Australian stars are mourning one of the pioneers of the Australian music industry, Glenn Wheatley.
Wheatley, who managed high-profile entertainers such as John Farnham and Delta Goodrem during his career, reportedly died after being hospitalised with COVID-19. He was 74.
The Queensland-born Wheatley was bassist for The Masters Apprentices in the 1960s, playing on the hits Turn Up Your Radio and Because I Love You.
He established the Wheatley Organisation in 1975 and became manager of Little River Band.
Little River Band founding member Glenn Shorrock told ABC Breakfast it was a sad day for Australian music.
“We first met back in the mid ’60s, he came from Brisbane and I came from Adelaide with the Twilights. The Masters Apprentices, he played bass for them, not very well I might add,” he said.
Shorrock said his old friend was passionate about Australian music and thought musicians were getting a raw deal.
“He fought for better royalty rates and more money for struggling musicians and because of people like him, we have what they call an industry now, rather than a hobby.”
Wheatley famously mortgaged his house to bankroll Farnham’s 1986 comeback album Whispering Jack, which went on to become one of the biggest-selling Australian albums of all time.
The album would revitalise Farnham’s career and the last song added to it – You’re The Voice – became an Australian pop anthem.
After mixing the initial version of the song, Wheatley was left flat so Farnham jumped back in the recording booth.
“He sang the livin’ bejesus out of it,” Wheatley said in an oral history published in 2014.
Farnham led the tributes on Wednesday, describing it as “devastating news”.
“There are no words, our hearts are broken,” he wrote.
Singer and producer David Campbell said Wheatley was “a lovely man”, and described his legacy with Farnham as remarkable.
Shorrock said Wheatley was a generous man who negotiated some great deals for musicians.
“His goal was similar to mine, to make great music in Australia and take it to the world, he did that in spades,” he said.
Entertainment reporter Richard Wilkins said Wheatley was one of three key Australian music industry pioneers who had died in the past year, including INXS manager Chris Murphy and Mushroom record founder Michael Gudinski.

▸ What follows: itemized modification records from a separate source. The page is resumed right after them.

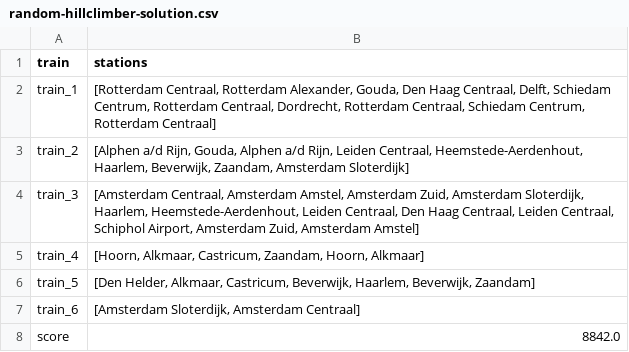
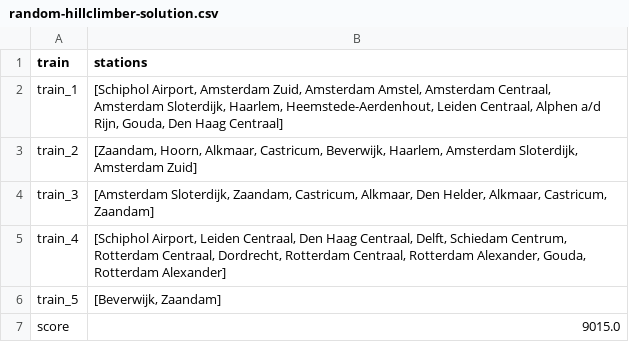
Before and after one commit to LKprog/bonsai, a CSV file: output/Holland/random-hillclimber-solution.csv, drawn as a sheet.

Commit message:
hillclimber scores

```diff
--- a/output/Holland/random-hillclimber-solution.csv
+++ b/output/Holland/random-hillclimber-solution.csv
@@ -1,8 +1,7 @@
 train,stations
-train_1,"[Rotterdam Centraal, Rotterdam Alexander, Gouda, Den Haag Centraal, Delft, Schiedam Centrum, Rotterdam Centraal, Dordrecht, Rotterdam Centraal, Schiedam Centrum, Rotterdam Centraal]"
-train_2,"[Alphen a/d Rijn, Gouda, Alphen a/d Rijn, Leiden Centraal, Heemstede-Aerdenhout, Haarlem, Beverwijk, Zaandam, Amsterdam Sloterdijk]"
-train_3,"[Amsterdam Centraal, Amsterdam Amstel, Amsterdam Zuid, Amsterdam Sloterdijk, Haarlem, Heemstede-Aerdenhout, Leiden Centraal, Den Haag Centraal, Leiden Centraal, Schiphol Airport, Amsterdam Zuid, Amsterdam Amstel]"
-train_4,"[Hoorn, Alkmaar, Castricum, Zaandam, Hoorn, Alkmaar]"
-train_5,"[Den Helder, Alkmaar, Castricum, Beverwijk, Haarlem, Beverwijk, Zaandam]"
-train_6,"[Amsterdam Sloterdijk, Amsterdam Centraal]"
-score,8842.0
+train_1,"[Schiphol Airport, Amsterdam Zuid, Amsterdam Amstel, Amsterdam Centraal, Amsterdam Sloterdijk, Haarlem, Heemstede-Aerdenhout, Leiden Centraal, Alphen a/d Rijn, Gouda, Den Haag Centraal]"
+train_2,"[Zaandam, Hoorn, Alkmaar, Castricum, Beverwijk, Haarlem, Amsterdam Sloterdijk, Amsterdam Zuid]"
+train_3,"[Amsterdam Sloterdijk, Zaandam, Castricum, Alkmaar, Den Helder, Alkmaar, Castricum, Zaandam]"
+train_4,"[Schiphol Airport, Leiden Centraal, Den Haag Centraal, Delft, Schiedam Centrum, Rotterdam Centraal, Dordrecht, Rotterdam Centraal, Rotterdam Alexander, Gouda, Rotterdam Alexander]"
+train_5,"[Beverwijk, Zaandam]"
+score,9015.0
```
Also changed, not shown: 5 other files.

“He was one of the founding fathers of the Australian music industry,” Wilkins told Sydney radio 2GB.
Later, Wilkins broke down on Nine’s Today as he spoke of his grief.
“I’m really, really sad,” he said.
“He was a couple of weeks with this insidious disease … It brings it all home, doesn’t it? I don’t think anyone in the Australian music business has had any sleep. Overnight, everyone has been texting and phoning each other.”
Wheatley also managed Goodrem, helping launch her 2003 debut Innocent Eyes.
He spent about 10 months in jail in 2007 after pleading guilty to charges of tax evasion.
His life was a rollercoaster of extraordinary ups and downs and he “lost everything” after investing in a nightclub just before the global financial crisis, leading him to living in his in-laws’ house.
However, Wheatley was always positive and the ultimate deal maker.
“He always had a deal going on – it was always going to be the next biggest thing,” Wilkins said.
The Masters Apprentices said on Facebook that Wheatley had “left his mark forever on Australian Music”.
“We are deeply saddened by the passing of Glenn Wheatley,” the band posted on Facebook.
“We will miss him greatly. Our deepest sympathies to his wife Gaynor, son Tim and daughters Samantha and Kara.
“Always a Masters Apprentice! With thoughts, memories and love – Brian, Mick, Gavin, Rick, Craig and Bill.”
Kate Ceberano paid tribute to Wheatley on Twitter.
“Glenn the rock n roller, the rascal, the dreamer, the hustler, the optimist, the manager, the visionary. Deepest condolences to the Wheatley family, Glenn the great!”
Singer Marcia Hines also posted her condolences.
“I woke to the sad news that Glenn Wheatley has passed away. My condolences to his wife Gaynor, and all of his family, during this ever so sad time,” she wrote.
“May he Rest In Peace.”
Tracy Grimshaw, host of A Current Affair, remembered him as “the nicest, most funny, loyal, smart man”.
“his was a life lived well and fully, but way too short,” she wrote.